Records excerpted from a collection
:::
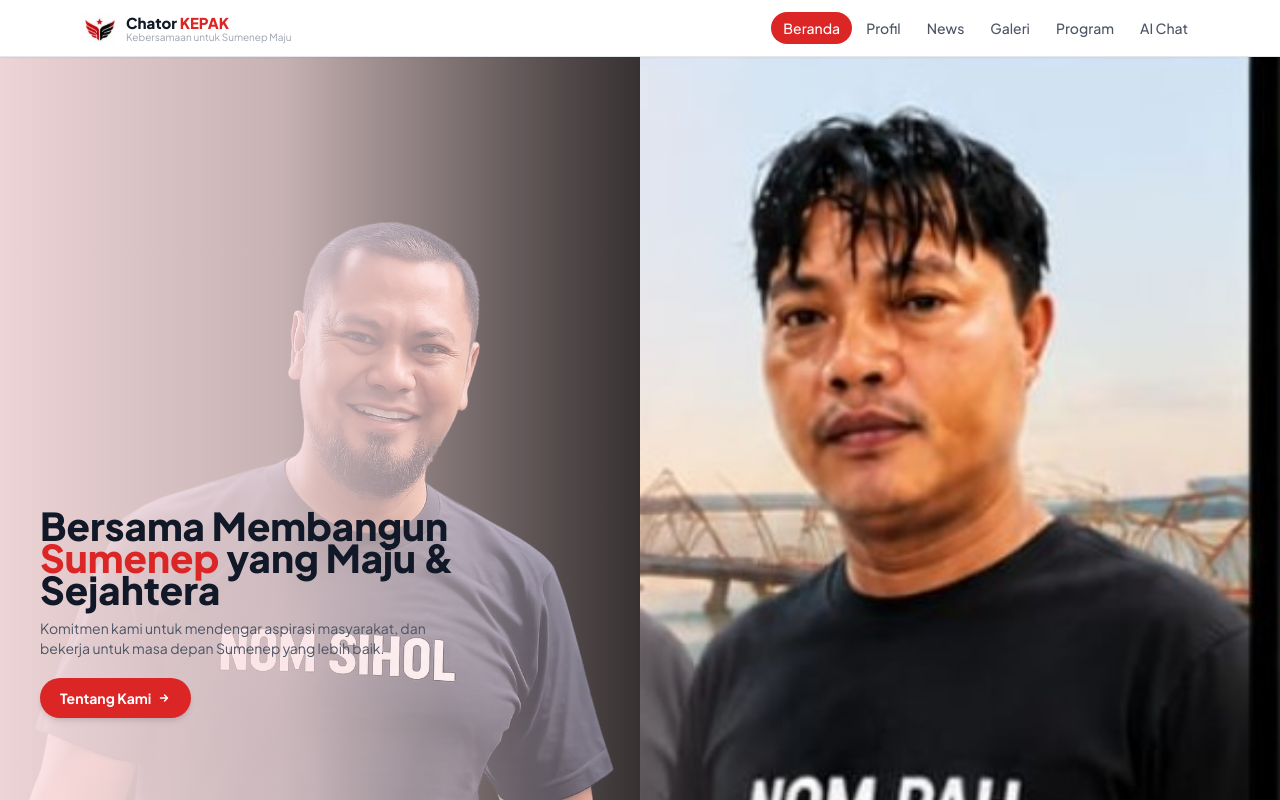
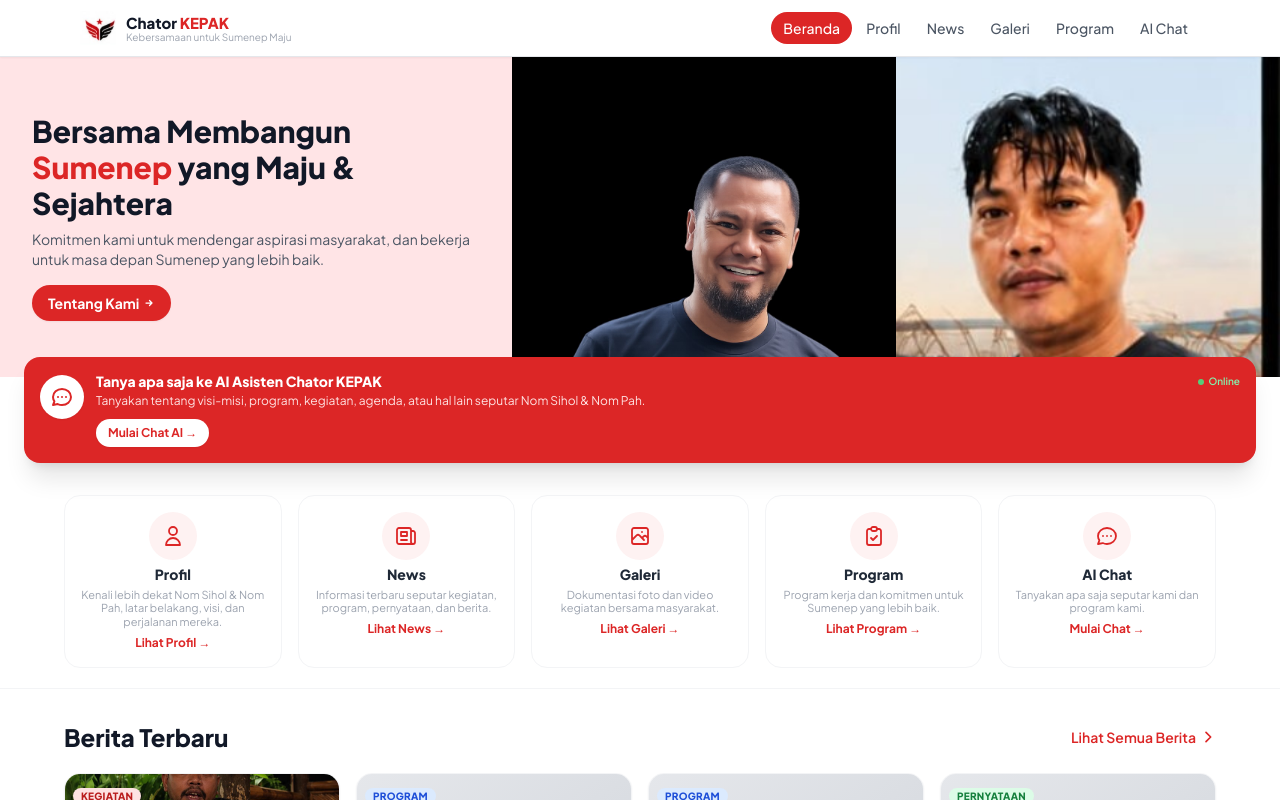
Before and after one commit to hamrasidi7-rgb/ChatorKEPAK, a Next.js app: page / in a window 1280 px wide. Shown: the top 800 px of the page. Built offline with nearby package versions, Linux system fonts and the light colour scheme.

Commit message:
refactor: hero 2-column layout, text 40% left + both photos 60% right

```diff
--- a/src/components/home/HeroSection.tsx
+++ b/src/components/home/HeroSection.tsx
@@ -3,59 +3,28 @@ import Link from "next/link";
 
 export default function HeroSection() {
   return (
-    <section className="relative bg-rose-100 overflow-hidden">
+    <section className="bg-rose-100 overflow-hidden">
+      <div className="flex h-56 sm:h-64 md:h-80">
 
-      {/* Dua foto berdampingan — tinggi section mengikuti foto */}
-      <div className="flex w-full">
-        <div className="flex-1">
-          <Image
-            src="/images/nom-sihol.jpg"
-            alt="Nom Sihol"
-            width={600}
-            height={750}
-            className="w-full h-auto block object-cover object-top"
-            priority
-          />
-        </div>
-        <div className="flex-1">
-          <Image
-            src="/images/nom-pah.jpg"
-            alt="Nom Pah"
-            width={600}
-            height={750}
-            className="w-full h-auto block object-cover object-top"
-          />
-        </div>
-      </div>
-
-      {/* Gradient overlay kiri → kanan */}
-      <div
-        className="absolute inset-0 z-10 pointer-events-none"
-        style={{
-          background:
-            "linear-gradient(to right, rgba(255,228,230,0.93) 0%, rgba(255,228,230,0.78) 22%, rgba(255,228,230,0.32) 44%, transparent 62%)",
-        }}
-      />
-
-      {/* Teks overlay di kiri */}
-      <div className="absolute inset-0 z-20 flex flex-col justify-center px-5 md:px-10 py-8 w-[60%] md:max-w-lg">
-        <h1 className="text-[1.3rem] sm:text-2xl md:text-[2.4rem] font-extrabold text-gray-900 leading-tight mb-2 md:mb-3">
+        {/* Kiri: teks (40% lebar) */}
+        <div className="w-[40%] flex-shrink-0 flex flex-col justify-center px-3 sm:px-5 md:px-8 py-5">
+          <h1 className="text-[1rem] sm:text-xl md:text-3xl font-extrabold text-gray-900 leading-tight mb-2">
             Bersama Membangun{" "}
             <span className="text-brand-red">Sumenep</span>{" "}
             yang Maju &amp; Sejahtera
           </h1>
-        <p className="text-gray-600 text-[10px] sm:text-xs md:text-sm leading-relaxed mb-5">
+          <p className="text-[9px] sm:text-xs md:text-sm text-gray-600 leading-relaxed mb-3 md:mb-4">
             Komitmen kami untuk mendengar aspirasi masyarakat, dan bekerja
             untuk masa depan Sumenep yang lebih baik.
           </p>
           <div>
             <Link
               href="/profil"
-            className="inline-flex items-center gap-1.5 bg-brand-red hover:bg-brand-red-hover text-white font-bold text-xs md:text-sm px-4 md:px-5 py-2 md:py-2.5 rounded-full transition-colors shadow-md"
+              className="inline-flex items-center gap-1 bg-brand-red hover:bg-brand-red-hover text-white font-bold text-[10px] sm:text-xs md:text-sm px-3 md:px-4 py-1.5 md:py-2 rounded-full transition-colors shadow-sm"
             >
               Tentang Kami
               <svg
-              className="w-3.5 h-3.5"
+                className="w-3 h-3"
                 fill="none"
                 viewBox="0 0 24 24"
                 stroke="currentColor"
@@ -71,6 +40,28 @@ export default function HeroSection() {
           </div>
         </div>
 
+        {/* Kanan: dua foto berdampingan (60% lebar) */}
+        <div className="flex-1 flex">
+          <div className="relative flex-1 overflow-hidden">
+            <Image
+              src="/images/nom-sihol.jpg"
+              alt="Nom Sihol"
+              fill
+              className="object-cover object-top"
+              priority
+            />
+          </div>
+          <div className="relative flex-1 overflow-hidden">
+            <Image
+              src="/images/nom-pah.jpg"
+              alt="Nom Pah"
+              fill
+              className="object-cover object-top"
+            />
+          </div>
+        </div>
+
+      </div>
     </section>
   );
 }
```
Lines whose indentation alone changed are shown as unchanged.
:::
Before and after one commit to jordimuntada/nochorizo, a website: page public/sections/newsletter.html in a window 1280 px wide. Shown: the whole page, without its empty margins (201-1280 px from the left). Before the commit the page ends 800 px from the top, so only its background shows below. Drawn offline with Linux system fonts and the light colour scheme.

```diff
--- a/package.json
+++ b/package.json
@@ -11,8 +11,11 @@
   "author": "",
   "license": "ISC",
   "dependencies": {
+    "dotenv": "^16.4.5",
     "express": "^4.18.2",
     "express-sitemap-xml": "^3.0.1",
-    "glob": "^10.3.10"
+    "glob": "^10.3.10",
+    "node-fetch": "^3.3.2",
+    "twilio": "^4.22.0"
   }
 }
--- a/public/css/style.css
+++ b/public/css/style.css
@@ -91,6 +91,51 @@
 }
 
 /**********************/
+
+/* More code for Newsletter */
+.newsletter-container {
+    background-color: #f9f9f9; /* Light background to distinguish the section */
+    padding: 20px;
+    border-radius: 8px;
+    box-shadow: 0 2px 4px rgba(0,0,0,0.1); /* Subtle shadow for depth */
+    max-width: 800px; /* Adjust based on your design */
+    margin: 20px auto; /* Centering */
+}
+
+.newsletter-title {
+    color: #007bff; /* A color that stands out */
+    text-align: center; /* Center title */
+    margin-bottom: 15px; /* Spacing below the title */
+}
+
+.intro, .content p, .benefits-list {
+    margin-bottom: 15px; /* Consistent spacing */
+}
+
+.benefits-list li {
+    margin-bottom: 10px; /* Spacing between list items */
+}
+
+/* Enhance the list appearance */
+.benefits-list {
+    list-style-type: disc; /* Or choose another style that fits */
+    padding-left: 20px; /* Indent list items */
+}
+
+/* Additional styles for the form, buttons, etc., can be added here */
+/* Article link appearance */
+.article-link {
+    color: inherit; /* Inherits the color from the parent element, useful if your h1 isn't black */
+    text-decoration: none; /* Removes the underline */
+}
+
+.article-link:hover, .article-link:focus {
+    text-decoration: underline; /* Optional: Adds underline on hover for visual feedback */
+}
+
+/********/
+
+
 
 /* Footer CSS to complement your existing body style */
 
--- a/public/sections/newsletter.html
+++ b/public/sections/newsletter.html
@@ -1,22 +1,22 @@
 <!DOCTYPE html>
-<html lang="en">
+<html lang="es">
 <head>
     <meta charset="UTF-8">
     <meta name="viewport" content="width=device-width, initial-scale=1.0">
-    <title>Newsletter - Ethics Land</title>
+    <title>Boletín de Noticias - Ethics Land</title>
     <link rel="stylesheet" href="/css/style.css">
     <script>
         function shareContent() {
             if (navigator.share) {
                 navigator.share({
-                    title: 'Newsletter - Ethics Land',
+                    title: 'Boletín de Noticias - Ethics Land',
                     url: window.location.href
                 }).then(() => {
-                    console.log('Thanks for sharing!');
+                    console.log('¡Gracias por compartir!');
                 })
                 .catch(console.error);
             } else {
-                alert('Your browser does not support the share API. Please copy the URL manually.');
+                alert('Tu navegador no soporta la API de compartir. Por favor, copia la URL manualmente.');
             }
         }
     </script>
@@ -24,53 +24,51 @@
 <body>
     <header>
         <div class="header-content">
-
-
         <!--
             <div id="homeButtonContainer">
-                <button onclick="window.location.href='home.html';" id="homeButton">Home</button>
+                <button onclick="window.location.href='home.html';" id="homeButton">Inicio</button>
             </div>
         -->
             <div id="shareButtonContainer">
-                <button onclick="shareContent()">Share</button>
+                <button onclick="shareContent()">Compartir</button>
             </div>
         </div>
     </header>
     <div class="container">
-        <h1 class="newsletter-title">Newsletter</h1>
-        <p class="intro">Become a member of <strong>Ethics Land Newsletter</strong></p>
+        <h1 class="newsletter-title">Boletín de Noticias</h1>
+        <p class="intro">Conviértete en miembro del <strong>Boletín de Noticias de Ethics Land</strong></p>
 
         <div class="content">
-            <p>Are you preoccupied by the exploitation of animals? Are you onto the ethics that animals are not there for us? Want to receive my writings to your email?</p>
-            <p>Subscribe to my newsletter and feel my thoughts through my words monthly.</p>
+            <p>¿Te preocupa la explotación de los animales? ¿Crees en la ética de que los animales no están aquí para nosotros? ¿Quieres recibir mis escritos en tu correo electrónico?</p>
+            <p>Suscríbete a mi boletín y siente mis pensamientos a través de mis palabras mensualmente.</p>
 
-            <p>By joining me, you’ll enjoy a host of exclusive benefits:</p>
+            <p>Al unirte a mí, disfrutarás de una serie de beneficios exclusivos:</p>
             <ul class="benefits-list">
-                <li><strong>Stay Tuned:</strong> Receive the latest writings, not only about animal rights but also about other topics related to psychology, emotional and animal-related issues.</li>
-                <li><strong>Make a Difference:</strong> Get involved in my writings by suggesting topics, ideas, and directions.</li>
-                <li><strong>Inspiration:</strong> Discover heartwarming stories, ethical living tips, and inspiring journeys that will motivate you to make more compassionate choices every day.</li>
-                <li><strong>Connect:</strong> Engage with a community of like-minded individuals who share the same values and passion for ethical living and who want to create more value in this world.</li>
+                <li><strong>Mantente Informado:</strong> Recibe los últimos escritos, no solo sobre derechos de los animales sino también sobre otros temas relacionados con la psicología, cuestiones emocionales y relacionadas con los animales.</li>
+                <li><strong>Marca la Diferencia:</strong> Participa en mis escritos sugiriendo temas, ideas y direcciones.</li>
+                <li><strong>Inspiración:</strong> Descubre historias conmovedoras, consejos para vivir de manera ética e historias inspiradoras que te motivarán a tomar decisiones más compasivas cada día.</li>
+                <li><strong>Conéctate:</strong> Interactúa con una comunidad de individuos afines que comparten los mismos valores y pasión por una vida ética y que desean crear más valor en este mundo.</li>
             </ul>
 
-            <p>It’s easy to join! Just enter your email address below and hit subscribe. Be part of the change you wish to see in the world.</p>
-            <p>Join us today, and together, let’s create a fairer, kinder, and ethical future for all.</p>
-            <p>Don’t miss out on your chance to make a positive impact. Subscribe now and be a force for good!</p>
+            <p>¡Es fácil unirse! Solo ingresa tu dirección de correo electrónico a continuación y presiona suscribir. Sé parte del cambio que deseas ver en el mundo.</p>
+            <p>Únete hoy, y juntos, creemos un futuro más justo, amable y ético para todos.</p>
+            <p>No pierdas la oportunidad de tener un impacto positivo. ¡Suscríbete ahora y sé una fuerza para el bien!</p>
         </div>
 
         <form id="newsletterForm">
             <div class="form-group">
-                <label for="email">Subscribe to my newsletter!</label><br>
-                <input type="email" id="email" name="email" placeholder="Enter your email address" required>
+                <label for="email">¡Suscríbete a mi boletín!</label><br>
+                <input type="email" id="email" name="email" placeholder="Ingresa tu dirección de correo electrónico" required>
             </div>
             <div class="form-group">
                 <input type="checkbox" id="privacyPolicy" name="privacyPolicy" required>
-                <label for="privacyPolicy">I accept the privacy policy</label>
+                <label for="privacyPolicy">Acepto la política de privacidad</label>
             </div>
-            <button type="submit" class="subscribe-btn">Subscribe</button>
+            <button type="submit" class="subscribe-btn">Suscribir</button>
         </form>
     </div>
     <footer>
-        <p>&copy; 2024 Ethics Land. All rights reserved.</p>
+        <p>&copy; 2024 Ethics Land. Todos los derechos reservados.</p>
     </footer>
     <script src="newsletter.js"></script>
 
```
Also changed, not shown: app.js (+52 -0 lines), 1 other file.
:::
### Activity
Look through the entries above; copy each line where the string "label" appears.

### Response area
-                <label for="email">Subscribe to my newsletter!</label><br>
+                <label for="email">¡Suscríbete a mi boletín!</label><br>
-                <label for="privacyPolicy">I accept the privacy policy</label>
+                <label for="privacyPolicy">Acepto la política de privacidad</label>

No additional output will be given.